<TABLE WIDTH="90%" CELLSPACING=0 CELLPADDING=0 ALIGN=CENTER><TR><TD><i>Quote, originally posted by <b>anonms</b> &raquo;</i></TD></TR><TR><TD CLASS="quote">Oh, this got my attention:<br>"The real shame of it is that the big, complicated and expensive pieces of the Avalon performed brilliantly."<p>Maybe the reviewer really doesn't like Toyota.</TD></TR></TABLE><p>No, he was just saying it's odd that the complex, hard-to-build stuff worked perfectly, but the simple, low-tech stuff broke down. I'm not surprised, though. At the rate Toyota is growing all around the world it would've taken a miracle for their quality not to go down. We already say this last year in the JD Powers Initial Quality report, so I don't know why some of you are so surprised. <p>But, like Santeno said, knowing Toyota, even though they're not perfect, unlike many other companies, they don't take news like this lightly. They probably already have a team of engineers studying what went wrong, how to fix it, and how fast.

Bass-o-Matic
03-29-2005, 04:19 AM
Like alot of respondents, I spent alot of time in various Avalons at the auto show and in a dealer-purchased one that we now have in our fleet. No problems with any interior trim or switchgear. Seems to be on-par (at least) with any other current Toyota.<p>I will say this, though... current Toyota passenger cars have definitely been cost-cut and value-added compared to early-90s models. That's not to say that they're not worth the premium that they get for them. Rather, I'd suggest that Toyota (like everybody else out there) has been adding content (both regulated/required and market-driven) and that there's a balancing act going on there. <p>In the case of the Avalon, Toyota has jam-packed the car with content you'd expect in a $45K+ Luxury car and, though (as I said) I think the interior is relatively well done, I don't think it's to the level of quality of materials that you'd expect in Lexus (that would be just too unexpected, given the price point). Nice piece, overall, though, and one that should be a good buy in the long-term.<p>An aside, given some of the previous comments from those in Europe. The fact is that the U.S.-market is an extremely competitive one and that this drives cost more than anybody knows.
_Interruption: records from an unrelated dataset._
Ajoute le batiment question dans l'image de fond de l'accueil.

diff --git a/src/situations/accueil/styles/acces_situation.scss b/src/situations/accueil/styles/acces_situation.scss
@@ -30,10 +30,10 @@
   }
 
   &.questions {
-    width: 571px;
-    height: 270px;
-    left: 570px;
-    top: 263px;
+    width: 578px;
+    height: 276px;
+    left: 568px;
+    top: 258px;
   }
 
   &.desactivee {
Though I would agree that individual companies like GM and Ford have had problems with U.S. (versus European) versions of corporate platforms/products (like Focus, for example), I would suggest that this comes down to one horrendous fixed cost dilemna here in the U.S. that, at least, the transplants don't deal with (legacy health & pension costs)... I'm not sure that there is the same issue in European markets, if only because of the way health costs are dealt with in most European countries (i.e. the evil Clinton's failed health plan). <p>In addition, I'm pretty sure that costs are passed on in Europe in a way that market forces here would not allow. The market in Europe has historically not had issue with high-priced small cars that, as far as the mainstream market in the U.S. goes, just wouldn't have flown here. Could be changing a bit, at least on the fringes, but the general rule of thumb here is that small cars cost less (making them something less than the most profitable vehicles for U.S. manufacturers) and large cars cost more (making them more "rich" on the margins). This is one reason that you see U.S. manufacturers so enamoured with Trucks & SUVs, large cars, etc. and, for example, Ford carrying over the "old" Focus in the U.S. while the new one gets launched in Europe. Nobody in their right mind would prefer the old one over the new one.<p>Just some insight into the market here and some of the unfortunate decisions that alot of us are forced into.<p>